Copy each line of the data below, character for character.

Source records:
++++++++

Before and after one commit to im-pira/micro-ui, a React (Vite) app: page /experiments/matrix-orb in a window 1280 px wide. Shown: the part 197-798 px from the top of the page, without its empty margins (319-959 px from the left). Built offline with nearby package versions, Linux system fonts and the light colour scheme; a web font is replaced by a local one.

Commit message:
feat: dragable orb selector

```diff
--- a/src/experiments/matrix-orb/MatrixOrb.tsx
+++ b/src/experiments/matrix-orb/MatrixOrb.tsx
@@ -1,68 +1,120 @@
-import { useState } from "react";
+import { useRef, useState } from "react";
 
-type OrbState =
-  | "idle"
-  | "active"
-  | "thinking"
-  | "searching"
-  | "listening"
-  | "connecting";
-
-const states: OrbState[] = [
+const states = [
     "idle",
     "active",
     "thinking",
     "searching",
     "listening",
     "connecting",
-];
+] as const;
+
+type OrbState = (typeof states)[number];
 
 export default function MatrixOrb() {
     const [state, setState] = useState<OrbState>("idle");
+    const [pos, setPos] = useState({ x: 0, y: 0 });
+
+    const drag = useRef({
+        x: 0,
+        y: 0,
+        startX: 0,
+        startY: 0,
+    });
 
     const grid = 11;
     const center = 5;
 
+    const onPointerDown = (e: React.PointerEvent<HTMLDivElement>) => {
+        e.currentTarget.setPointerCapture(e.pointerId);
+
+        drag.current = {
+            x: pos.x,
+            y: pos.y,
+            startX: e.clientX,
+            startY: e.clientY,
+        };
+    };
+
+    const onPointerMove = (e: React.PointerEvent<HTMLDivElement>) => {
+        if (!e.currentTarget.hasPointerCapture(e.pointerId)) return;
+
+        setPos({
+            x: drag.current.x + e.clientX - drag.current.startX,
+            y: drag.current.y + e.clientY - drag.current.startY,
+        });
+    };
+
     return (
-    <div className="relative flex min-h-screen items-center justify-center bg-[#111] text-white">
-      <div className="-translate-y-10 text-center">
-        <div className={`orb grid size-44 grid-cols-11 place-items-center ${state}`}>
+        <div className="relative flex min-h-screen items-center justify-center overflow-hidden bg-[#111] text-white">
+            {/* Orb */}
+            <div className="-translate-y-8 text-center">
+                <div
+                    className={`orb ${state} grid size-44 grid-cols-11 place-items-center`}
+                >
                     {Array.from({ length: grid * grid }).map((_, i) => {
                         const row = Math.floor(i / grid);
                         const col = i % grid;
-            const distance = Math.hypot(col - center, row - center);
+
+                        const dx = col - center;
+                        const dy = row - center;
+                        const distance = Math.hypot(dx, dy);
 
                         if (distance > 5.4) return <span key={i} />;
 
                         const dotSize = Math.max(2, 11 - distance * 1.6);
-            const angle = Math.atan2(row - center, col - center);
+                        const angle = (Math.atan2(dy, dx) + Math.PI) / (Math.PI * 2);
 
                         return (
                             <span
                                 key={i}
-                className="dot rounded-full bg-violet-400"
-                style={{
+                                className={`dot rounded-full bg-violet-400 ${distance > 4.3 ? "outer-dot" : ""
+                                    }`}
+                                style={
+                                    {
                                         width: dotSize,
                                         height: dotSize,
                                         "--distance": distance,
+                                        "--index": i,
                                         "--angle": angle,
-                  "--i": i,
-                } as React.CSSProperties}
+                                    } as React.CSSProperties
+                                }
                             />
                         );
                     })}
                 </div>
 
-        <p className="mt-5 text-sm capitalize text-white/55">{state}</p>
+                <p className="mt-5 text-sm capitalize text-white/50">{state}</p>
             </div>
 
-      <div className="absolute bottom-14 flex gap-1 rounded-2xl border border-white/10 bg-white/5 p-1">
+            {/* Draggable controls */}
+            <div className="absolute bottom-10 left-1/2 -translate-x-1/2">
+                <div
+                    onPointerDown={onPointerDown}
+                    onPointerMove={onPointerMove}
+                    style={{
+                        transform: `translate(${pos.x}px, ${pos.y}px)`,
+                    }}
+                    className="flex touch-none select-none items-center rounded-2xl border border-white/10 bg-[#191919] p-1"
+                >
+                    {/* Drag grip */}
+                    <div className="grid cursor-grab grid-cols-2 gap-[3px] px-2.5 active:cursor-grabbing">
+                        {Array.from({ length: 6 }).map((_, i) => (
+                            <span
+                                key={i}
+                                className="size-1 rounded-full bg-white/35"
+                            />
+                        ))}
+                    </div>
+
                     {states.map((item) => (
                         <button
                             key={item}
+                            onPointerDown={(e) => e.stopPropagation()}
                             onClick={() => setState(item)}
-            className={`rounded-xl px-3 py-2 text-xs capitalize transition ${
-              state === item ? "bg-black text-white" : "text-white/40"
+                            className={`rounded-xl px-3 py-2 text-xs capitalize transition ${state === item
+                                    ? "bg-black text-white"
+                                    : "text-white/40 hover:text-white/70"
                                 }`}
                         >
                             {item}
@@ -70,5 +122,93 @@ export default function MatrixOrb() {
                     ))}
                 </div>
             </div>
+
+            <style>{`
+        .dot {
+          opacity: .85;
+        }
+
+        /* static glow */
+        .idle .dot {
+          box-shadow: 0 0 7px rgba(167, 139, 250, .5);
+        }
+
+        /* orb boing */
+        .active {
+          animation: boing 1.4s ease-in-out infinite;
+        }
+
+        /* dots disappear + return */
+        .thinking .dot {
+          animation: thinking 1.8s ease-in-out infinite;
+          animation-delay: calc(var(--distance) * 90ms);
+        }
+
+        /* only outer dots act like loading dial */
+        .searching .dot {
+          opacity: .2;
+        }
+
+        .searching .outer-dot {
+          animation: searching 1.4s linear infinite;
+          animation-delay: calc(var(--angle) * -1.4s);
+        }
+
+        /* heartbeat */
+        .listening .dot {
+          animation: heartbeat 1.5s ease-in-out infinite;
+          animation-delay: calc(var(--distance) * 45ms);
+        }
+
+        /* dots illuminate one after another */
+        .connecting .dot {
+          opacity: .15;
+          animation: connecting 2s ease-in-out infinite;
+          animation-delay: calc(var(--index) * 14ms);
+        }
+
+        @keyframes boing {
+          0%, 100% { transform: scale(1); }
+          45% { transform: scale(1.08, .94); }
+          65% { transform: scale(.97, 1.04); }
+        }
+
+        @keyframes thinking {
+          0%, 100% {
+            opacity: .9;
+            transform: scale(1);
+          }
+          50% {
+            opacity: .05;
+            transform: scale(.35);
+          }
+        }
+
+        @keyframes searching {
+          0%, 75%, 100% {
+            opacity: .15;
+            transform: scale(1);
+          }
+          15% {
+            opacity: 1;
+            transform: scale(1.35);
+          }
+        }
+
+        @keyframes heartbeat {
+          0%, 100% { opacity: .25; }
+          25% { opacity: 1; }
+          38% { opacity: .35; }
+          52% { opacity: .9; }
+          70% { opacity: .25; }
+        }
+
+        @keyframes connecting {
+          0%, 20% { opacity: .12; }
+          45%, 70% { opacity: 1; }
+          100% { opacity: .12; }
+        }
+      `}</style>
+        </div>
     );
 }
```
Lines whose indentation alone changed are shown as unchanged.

++++++++

■ **Task output**
Before and after one commit to im-pira/micro-ui, a React (Vite) app: page /experiments/matrix-orb in a window 1280 px wide. Shown: the part 197-798 px from the top of the page, without its empty margins (319-959 px from the left). Built offline with nearby package versions, Linux system fonts and the light colour scheme; a web font is replaced by a local one.

Commit message:
feat: dragable orb selector

```diff
--- a/src/experiments/matrix-orb/MatrixOrb.tsx
+++ b/src/experiments/matrix-orb/MatrixOrb.tsx
@@ -1,68 +1,120 @@
-import { useState } from "react";
+import { useRef, useState } from "react";
 
-type OrbState =
-  | "idle"
-  | "active"
-  | "thinking"
-  | "searching"
-  | "listening"
-  | "connecting";
-
-const states: OrbState[] = [
+const states = [
     "idle",
     "active",
     "thinking",
     "searching",
     "listening",
     "connecting",
-];
+] as const;
+
+type OrbState = (typeof states)[number];
 
 export default function MatrixOrb() {
     const [state, setState] = useState<OrbState>("idle");
+    const [pos, setPos] = useState({ x: 0, y: 0 });
+
+    const drag = useRef({
+        x: 0,
+        y: 0,
+        startX: 0,
+        startY: 0,
+    });
 
     const grid = 11;
     const center = 5;
 
+    const onPointerDown = (e: React.PointerEvent<HTMLDivElement>) => {
+        e.currentTarget.setPointerCapture(e.pointerId);
+
+        drag.current = {
+            x: pos.x,
+            y: pos.y,
+            startX: e.clientX,
+            startY: e.clientY,
+        };
+    };
+
+    const onPointerMove = (e: React.PointerEvent<HTMLDivElement>) => {
+        if (!e.currentTarget.hasPointerCapture(e.pointerId)) return;
+
+        setPos({
+            x: drag.current.x + e.clientX - drag.current.startX,
+            y: drag.current.y + e.clientY - drag.current.startY,
+        });
+    };
+
     return (
-    <div className="relative flex min-h-screen items-center justify-center bg-[#111] text-white">
-      <div className="-translate-y-10 text-center">
-        <div className={`orb grid size-44 grid-cols-11 place-items-center ${state}`}>
+        <div className="relative flex min-h-screen items-center justify-center overflow-hidden bg-[#111] text-white">
+            {/* Orb */}
+            <div className="-translate-y-8 text-center">
+                <div
+                    className={`orb ${state} grid size-44 grid-cols-11 place-items-center`}
+                >
                     {Array.from({ length: grid * grid }).map((_, i) => {
                         const row = Math.floor(i / grid);
                         const col = i % grid;
-            const distance = Math.hypot(col - center, row - center);
+
+                        const dx = col - center;
+                        const dy = row - center;
+                        const distance = Math.hypot(dx, dy);
 
                         if (distance > 5.4) return <span key={i} />;
 
                         const dotSize = Math.max(2, 11 - distance * 1.6);
-            const angle = Math.atan2(row - center, col - center);
+                        const angle = (Math.atan2(dy, dx) + Math.PI) / (Math.PI * 2);
 
                         return (
                             <span
                                 key={i}
-                className="dot rounded-full bg-violet-400"
-                style={{
+                                className={`dot rounded-full bg-violet-400 ${distance > 4.3 ? "outer-dot" : ""
+                                    }`}
+                                style={
+                                    {
                                         width: dotSize,
                                         height: dotSize,
                                         "--distance": distance,
+                                        "--index": i,
                                         "--angle": angle,
-                  "--i": i,
-                } as React.CSSProperties}
+                                    } as React.CSSProperties
+                                }
                             />
                         );
                     })}
                 </div>
 
-        <p className="mt-5 text-sm capitalize text-white/55">{state}</p>
+                <p className="mt-5 text-sm capitalize text-white/50">{state}</p>
             </div>
 
-      <div className="absolute bottom-14 flex gap-1 rounded-2xl border border-white/10 bg-white/5 p-1">
+            {/* Draggable controls */}
+            <div className="absolute bottom-10 left-1/2 -translate-x-1/2">
+                <div
+                    onPointerDown={onPointerDown}
+                    onPointerMove={onPointerMove}
+                    style={{
+                        transform: `translate(${pos.x}px, ${pos.y}px)`,
+                    }}
+                    className="flex touch-none select-none items-center rounded-2xl border border-white/10 bg-[#191919] p-1"
+                >
+                    {/* Drag grip */}
+                    <div className="grid cursor-grab grid-cols-2 gap-[3px] px-2.5 active:cursor-grabbing">
+                        {Array.from({ length: 6 }).map((_, i) => (
+                            <span
+                                key={i}
+                                className="size-1 rounded-full bg-white/35"
+                            />
+                        ))}
+                    </div>
+
                     {states.map((item) => (
                         <button
                             key={item}
+                            onPointerDown={(e) => e.stopPropagation()}
                             onClick={() => setState(item)}
-            className={`rounded-xl px-3 py-2 text-xs capitalize transition ${
-              state === item ? "bg-black text-white" : "text-white/40"
+                            className={`rounded-xl px-3 py-2 text-xs capitalize transition ${state === item
+                                    ? "bg-black text-white"
+                                    : "text-white/40 hover:text-white/70"
                                 }`}
                         >
                             {item}
@@ -70,5 +122,93 @@ export default function MatrixOrb() {
                     ))}
                 </div>
             </div>
+
+            <style>{`
+        .dot {
+          opacity: .85;
+        }
+
+        /* static glow */
+        .idle .dot {
+          box-shadow: 0 0 7px rgba(167, 139, 250, .5);
+        }
+
+        /* orb boing */
+        .active {
+          animation: boing 1.4s ease-in-out infinite;
+        }
+
+        /* dots disappear + return */
+        .thinking .dot {
+          animation: thinking 1.8s ease-in-out infinite;
+          animation-delay: calc(var(--distance) * 90ms);
+        }
+
+        /* only outer dots act like loading dial */
+        .searching .dot {
+          opacity: .2;
+        }
+
+        .searching .outer-dot {
+          animation: searching 1.4s linear infinite;
+          animation-delay: calc(var(--angle) * -1.4s);
+        }
+
+        /* heartbeat */
+        .listening .dot {
+          animation: heartbeat 1.5s ease-in-out infinite;
+          animation-delay: calc(var(--distance) * 45ms);
+        }
+
+        /* dots illuminate one after another */
+        .connecting .dot {
+          opacity: .15;
+          animation: connecting 2s ease-in-out infinite;
+          animation-delay: calc(var(--index) * 14ms);
+        }
+
+        @keyframes boing {
+          0%, 100% { transform: scale(1); }
+          45% { transform: scale(1.08, .94); }
+          65% { transform: scale(.97, 1.04); }
+        }
+
+        @keyframes thinking {
+          0%, 100% {
+            opacity: .9;
+            transform: scale(1);
+          }
+          50% {
+            opacity: .05;
+            transform: scale(.35);
+          }
+        }
+
+        @keyframes searching {
+          0%, 75%, 100% {
+            opacity: .15;
+            transform: scale(1);
+          }
+          15% {
+            opacity: 1;
+            transform: scale(1.35);
+          }
+        }
+
+        @keyframes heartbeat {
+          0%, 100% { opacity: .25; }
+          25% { opacity: 1; }
+          38% { opacity: .35; }
+          52% { opacity: .9; }
+          70% { opacity: .25; }
+        }
+
+        @keyframes connecting {
+          0%, 20% { opacity: .12; }
+          45%, 70% { opacity: 1; }
+          100% { opacity: .12; }
+        }
+      `}</style>
+        </div>
     );
 }
```
Lines whose indentation alone changed are shown as unchanged.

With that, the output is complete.